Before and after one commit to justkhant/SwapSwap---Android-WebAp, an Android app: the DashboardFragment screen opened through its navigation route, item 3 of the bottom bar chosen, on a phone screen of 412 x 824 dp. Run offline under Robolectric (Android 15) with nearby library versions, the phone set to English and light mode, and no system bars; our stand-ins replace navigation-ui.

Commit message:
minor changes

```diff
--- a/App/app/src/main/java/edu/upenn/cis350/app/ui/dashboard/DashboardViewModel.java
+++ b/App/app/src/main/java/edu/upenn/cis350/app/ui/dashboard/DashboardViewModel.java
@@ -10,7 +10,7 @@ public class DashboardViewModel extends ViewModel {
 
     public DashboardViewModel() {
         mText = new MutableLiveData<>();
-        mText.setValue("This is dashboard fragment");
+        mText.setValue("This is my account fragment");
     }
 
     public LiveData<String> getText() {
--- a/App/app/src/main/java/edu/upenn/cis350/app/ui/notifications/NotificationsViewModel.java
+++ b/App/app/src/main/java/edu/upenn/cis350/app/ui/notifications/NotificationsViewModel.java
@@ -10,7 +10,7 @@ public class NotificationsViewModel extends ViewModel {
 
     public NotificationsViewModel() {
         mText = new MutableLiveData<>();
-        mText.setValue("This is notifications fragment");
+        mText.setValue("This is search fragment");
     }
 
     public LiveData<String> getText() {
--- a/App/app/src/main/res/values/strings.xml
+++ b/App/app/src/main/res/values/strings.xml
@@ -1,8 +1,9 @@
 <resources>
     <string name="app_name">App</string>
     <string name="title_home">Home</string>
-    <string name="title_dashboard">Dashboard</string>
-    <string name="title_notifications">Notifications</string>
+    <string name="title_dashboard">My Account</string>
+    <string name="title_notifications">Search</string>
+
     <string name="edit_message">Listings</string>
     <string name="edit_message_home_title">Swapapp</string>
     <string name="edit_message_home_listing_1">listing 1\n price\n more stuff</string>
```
····················
**Exercise instructions:** Set down the entire listing once more, keeping every line exactly as it reads.

**Result of the task:**
Before and after one commit to justkhant/SwapSwap---Android-WebAp, an Android app: the DashboardFragment screen opened through its navigation route, item 3 of the bottom bar chosen, on a phone screen of 412 x 824 dp. Run offline under Robolectric (Android 15) with nearby library versions, the phone set to English and light mode, and no system bars; our stand-ins replace navigation-ui.

Commit message:
minor changes

```diff
--- a/App/app/src/main/java/edu/upenn/cis350/app/ui/dashboard/DashboardViewModel.java
+++ b/App/app/src/main/java/edu/upenn/cis350/app/ui/dashboard/DashboardViewModel.java
@@ -10,7 +10,7 @@ public class DashboardViewModel extends ViewModel {
 
     public DashboardViewModel() {
         mText = new MutableLiveData<>();
-        mText.setValue("This is dashboard fragment");
+        mText.setValue("This is my account fragment");
     }
 
     public LiveData<String> getText() {
--- a/App/app/src/main/java/edu/upenn/cis350/app/ui/notifications/NotificationsViewModel.java
+++ b/App/app/src/main/java/edu/upenn/cis350/app/ui/notifications/NotificationsViewModel.java
@@ -10,7 +10,7 @@ public class NotificationsViewModel extends ViewModel {
 
     public NotificationsViewModel() {
         mText = new MutableLiveData<>();
-        mText.setValue("This is notifications fragment");
+        mText.setValue("This is search fragment");
     }
 
     public LiveData<String> getText() {
--- a/App/app/src/main/res/values/strings.xml
+++ b/App/app/src/main/res/values/strings.xml
@@ -1,8 +1,9 @@
 <resources>
     <string name="app_name">App</string>
     <string name="title_home">Home</string>
-    <string name="title_dashboard">Dashboard</string>
-    <string name="title_notifications">Notifications</string>
+    <string name="title_dashboard">My Account</string>
+    <string name="title_notifications">Search</string>
+
     <string name="edit_message">Listings</string>
     <string name="edit_message_home_title">Swapapp</string>
     <string name="edit_message_home_listing_1">listing 1\n price\n more stuff</string>
```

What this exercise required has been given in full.